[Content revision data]

----------------------------------------

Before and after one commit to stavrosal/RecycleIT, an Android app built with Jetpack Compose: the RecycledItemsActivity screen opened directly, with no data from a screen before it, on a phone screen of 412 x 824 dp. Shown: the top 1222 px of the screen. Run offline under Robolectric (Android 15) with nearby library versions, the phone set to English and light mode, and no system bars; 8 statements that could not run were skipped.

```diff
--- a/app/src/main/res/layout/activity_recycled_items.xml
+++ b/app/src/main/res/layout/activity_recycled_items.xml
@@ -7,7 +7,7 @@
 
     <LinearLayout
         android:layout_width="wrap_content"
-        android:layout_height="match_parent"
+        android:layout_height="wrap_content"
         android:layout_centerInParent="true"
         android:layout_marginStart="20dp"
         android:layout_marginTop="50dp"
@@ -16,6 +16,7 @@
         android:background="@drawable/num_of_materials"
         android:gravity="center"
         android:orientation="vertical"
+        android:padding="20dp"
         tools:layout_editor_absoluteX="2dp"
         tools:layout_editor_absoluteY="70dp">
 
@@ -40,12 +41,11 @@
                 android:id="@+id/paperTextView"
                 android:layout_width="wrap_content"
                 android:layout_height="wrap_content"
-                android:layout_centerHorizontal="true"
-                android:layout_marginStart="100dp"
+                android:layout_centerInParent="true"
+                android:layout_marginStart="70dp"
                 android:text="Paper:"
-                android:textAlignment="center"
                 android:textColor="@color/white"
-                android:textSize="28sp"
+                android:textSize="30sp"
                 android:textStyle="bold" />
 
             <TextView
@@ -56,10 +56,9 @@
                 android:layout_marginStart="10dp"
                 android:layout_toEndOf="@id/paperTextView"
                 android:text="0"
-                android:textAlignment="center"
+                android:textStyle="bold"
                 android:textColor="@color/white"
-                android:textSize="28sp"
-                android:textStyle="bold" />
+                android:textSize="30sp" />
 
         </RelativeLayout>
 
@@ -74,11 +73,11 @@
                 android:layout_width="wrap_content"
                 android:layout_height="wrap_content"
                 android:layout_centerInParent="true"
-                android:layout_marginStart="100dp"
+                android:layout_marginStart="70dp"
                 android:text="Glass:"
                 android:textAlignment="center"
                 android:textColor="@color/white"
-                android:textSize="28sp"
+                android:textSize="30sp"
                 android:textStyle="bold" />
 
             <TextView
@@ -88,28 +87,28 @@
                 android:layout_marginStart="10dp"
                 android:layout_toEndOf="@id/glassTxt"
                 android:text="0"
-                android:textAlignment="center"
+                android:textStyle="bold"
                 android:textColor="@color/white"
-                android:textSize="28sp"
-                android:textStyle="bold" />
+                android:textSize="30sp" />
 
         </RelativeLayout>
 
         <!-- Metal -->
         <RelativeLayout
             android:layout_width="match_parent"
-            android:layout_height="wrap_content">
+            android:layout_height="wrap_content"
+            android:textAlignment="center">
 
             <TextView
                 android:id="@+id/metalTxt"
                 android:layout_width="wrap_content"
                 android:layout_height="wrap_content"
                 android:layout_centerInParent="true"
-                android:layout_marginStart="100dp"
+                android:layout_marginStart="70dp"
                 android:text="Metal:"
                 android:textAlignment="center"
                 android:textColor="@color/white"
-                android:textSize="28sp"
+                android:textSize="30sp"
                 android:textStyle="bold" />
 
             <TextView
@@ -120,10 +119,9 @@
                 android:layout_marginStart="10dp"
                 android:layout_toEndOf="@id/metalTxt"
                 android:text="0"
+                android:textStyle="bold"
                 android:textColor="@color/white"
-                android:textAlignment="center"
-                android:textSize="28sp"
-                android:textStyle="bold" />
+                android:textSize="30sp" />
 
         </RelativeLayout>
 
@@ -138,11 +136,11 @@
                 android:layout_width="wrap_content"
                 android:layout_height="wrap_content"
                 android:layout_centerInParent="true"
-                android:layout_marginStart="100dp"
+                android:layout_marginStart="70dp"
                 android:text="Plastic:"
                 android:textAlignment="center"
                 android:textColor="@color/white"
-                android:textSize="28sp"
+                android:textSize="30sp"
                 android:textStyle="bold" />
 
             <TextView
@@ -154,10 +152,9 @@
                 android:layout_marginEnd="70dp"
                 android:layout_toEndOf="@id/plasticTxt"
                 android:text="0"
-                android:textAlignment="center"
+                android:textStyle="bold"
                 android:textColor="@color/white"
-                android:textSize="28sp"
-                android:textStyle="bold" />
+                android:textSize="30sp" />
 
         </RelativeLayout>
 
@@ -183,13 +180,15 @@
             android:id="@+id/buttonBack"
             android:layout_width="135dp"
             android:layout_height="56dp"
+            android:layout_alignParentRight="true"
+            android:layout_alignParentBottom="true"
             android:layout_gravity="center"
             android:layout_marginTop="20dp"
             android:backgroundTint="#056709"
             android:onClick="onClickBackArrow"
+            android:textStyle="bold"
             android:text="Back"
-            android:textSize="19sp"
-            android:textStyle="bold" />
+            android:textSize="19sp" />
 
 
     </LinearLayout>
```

----------------------------------------

Exercise => A complete answer gives every line of the data that includes "tools".

Task answer =>
         tools:layout_editor_absoluteX="2dp"
         tools:layout_editor_absoluteY="70dp">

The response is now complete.